Reply environment friends society
5:09 AM on May 6, 2013 
i would be very careful before I advocate artificial coral reefs as the solution
Reply Jameela Mohanna
3:52 AM on February 13, 2013 
the building of artificial Islands in the Gulf have an even greater impact - part of building is done by dregging etc;

Construction activity is damaging the marine habitat

burying coral reefs

oyster beds and subterranean fields of sea grass

threatening local marine species as well as other species dependent on them for food

Profound underwater changes- As a result of the dredging and redepositing of sand for the construction of the islands, the typically crystalline waters of the gulf have become severely clouded with silt

Erosion problems Estimated erosion of 8-10 per yr Natural beaches affected
Even projects in other parts of the Gulf have an impact on the surrounding coastal area's and flow patterns.

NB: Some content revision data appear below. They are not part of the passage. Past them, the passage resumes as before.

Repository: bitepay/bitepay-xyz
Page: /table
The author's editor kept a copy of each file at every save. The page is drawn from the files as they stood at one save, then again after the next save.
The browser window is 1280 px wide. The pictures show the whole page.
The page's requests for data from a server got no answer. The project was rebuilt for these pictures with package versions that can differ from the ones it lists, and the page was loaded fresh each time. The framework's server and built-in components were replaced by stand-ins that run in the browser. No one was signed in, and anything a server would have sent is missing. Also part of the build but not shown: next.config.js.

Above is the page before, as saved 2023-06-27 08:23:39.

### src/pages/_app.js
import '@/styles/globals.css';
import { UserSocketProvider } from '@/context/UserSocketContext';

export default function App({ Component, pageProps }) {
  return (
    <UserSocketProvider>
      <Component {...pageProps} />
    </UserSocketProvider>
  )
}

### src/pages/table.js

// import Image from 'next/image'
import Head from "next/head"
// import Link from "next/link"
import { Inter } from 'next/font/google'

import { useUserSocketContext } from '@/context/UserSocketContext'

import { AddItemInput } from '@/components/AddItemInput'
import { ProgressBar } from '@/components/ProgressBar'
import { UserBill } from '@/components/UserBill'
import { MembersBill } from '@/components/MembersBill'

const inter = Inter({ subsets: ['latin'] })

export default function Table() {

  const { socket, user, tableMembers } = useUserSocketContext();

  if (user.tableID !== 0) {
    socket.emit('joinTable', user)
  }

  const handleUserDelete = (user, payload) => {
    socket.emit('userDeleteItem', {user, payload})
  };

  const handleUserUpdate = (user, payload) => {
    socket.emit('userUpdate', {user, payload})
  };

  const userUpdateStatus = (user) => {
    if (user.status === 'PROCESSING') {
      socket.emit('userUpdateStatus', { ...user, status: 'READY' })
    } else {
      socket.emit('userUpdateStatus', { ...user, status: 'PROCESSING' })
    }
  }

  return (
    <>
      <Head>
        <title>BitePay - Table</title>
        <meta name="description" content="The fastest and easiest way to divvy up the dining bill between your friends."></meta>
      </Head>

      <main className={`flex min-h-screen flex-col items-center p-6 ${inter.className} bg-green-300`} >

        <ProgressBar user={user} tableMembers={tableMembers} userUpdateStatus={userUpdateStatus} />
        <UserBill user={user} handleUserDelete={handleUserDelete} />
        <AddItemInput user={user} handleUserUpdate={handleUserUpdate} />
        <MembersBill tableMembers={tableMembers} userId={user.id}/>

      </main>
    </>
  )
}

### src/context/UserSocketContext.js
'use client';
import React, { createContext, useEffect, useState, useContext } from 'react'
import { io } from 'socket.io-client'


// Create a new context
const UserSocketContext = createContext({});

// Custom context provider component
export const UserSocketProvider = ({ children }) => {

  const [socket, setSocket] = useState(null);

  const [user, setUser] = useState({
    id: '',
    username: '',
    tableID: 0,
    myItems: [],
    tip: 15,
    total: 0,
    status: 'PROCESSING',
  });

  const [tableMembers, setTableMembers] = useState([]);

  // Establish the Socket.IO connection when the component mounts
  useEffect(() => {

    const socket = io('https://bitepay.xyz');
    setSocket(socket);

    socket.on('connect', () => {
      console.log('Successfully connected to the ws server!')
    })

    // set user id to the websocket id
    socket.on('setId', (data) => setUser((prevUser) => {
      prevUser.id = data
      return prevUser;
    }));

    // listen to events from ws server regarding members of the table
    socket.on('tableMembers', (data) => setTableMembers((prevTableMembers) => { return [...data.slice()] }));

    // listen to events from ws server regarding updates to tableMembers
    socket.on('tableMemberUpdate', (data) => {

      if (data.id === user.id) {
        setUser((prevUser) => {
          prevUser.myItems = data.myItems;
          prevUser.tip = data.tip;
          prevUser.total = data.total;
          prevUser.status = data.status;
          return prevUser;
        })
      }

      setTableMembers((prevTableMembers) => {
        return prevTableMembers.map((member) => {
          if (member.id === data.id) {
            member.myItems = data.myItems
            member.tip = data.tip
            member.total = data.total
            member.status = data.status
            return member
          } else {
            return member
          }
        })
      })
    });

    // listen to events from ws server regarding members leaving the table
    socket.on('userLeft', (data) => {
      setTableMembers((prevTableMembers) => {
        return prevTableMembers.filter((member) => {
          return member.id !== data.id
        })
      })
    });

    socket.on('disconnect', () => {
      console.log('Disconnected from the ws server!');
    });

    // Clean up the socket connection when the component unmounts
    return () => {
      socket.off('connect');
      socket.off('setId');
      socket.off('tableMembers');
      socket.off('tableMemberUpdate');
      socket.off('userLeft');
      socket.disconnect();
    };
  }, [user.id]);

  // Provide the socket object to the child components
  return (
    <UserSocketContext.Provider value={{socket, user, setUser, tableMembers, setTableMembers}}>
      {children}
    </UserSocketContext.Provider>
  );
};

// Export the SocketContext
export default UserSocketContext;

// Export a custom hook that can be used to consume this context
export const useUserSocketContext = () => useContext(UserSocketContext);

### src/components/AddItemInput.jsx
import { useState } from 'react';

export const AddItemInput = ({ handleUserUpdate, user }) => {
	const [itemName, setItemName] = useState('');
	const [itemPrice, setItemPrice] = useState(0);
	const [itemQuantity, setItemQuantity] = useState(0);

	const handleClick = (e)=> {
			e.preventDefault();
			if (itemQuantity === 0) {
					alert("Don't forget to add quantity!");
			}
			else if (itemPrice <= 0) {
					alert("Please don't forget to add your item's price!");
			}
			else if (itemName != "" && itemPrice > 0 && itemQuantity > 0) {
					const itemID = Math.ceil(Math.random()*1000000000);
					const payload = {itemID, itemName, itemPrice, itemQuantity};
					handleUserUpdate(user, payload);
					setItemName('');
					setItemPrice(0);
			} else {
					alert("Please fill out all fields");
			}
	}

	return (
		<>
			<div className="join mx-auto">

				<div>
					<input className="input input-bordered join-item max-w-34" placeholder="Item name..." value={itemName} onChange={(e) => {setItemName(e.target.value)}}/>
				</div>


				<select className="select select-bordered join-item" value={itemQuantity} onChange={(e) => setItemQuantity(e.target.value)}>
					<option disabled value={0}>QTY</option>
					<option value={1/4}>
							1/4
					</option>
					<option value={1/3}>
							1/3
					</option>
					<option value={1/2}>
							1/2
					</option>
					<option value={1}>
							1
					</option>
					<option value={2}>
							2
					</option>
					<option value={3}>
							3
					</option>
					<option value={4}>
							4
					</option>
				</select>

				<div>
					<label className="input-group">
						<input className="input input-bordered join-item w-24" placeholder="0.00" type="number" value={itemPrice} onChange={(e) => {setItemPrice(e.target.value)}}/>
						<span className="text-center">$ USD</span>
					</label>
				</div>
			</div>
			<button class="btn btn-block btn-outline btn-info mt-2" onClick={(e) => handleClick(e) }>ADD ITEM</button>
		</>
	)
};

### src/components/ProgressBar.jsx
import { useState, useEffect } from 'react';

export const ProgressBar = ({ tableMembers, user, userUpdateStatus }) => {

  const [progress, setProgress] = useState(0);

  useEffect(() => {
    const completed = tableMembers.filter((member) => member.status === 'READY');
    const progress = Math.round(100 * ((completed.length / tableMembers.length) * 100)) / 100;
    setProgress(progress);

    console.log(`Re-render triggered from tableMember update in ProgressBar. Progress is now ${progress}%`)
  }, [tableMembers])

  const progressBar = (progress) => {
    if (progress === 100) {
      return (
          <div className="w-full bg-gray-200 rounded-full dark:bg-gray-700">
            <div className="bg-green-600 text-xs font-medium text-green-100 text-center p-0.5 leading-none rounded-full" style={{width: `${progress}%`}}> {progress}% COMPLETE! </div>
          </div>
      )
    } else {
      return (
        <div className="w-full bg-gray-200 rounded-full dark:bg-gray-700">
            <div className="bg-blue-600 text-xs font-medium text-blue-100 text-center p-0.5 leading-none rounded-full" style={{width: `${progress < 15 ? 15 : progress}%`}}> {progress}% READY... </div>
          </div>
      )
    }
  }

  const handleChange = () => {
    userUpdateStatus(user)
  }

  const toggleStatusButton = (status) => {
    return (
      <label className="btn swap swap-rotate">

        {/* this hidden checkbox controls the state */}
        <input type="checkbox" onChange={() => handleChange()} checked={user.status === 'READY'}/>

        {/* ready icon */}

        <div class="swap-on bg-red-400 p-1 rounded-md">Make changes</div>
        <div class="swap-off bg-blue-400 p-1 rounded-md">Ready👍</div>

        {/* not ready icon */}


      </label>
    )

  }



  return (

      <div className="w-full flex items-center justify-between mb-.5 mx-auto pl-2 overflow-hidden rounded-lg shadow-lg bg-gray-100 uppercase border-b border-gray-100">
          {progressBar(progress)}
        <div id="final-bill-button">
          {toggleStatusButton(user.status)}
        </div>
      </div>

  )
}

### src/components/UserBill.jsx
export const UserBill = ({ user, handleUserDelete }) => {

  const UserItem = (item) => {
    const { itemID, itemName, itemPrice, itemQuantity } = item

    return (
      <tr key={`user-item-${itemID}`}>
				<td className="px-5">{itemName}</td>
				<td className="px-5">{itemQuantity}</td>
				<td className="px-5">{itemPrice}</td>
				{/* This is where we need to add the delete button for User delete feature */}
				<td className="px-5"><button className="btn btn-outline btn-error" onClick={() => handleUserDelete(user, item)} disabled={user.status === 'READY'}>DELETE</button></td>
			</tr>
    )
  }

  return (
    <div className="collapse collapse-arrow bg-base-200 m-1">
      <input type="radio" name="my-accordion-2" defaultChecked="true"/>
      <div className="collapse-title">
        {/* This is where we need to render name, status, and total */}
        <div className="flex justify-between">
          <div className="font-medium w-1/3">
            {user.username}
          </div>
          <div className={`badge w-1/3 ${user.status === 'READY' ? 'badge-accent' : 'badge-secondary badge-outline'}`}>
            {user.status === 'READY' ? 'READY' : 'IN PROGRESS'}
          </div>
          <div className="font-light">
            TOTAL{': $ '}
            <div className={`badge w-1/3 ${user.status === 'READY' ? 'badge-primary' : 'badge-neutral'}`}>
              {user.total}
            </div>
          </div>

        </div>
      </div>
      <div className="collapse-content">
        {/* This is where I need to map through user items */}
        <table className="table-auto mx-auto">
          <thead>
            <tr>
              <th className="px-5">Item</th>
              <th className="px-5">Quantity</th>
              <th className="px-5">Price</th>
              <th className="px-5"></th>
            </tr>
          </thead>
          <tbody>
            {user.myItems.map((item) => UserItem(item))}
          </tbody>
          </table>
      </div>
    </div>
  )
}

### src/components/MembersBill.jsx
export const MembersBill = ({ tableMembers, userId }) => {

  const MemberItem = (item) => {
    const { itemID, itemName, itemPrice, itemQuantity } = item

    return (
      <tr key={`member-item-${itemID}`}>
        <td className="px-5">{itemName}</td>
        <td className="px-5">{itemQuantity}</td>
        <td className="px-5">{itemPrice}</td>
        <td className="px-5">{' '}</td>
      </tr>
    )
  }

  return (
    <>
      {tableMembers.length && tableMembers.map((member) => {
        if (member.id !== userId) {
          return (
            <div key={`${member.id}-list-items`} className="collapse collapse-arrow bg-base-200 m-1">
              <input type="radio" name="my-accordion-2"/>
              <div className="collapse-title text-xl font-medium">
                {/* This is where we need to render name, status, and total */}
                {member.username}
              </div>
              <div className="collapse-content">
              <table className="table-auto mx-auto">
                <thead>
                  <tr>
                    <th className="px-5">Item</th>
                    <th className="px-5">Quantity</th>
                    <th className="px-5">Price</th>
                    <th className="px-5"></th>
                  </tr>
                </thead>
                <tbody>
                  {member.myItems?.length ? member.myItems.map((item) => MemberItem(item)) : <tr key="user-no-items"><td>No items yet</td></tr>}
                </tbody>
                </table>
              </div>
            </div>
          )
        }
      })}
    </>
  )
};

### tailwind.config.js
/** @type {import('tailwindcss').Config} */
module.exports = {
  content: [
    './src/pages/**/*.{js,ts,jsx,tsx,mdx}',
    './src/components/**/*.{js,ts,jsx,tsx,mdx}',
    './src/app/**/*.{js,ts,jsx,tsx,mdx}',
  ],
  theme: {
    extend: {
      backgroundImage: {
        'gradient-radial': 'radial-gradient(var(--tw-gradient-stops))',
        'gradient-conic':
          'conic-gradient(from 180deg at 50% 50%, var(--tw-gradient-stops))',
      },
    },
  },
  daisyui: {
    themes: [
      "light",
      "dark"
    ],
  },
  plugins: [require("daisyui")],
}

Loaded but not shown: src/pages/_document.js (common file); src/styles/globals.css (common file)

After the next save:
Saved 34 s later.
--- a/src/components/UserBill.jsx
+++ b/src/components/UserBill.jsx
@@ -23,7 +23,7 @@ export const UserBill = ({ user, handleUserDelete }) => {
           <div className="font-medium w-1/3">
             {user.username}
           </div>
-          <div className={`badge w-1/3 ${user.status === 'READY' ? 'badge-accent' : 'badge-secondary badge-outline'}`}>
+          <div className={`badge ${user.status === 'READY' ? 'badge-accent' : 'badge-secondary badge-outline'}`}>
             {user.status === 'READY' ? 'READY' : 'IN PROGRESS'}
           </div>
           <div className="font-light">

Putting up artificial reefs in other area's that are less effected are populated and thriving in record times
environment friends society says...
Reefs and marine habitats have to b protected mainly from dredging and reclamation and not just fishermen. Rules and regulations have to be firmed regarding projects and activities that destroy the sea bed, water quality and forms of life in the sea. Artificial reef is a pain killer but not a solution.
Reply environment friends society
3:13 PM on February 12, 2013 
Reefs and marine habitats have to b protected mainly from dredging and reclamation and not just fishermen. Rules and regulations have to be firmed regarding projects and activities that destroy the sea bed, water quality and forms of life in the sea. Artificial reef is a pain killer but not a solution.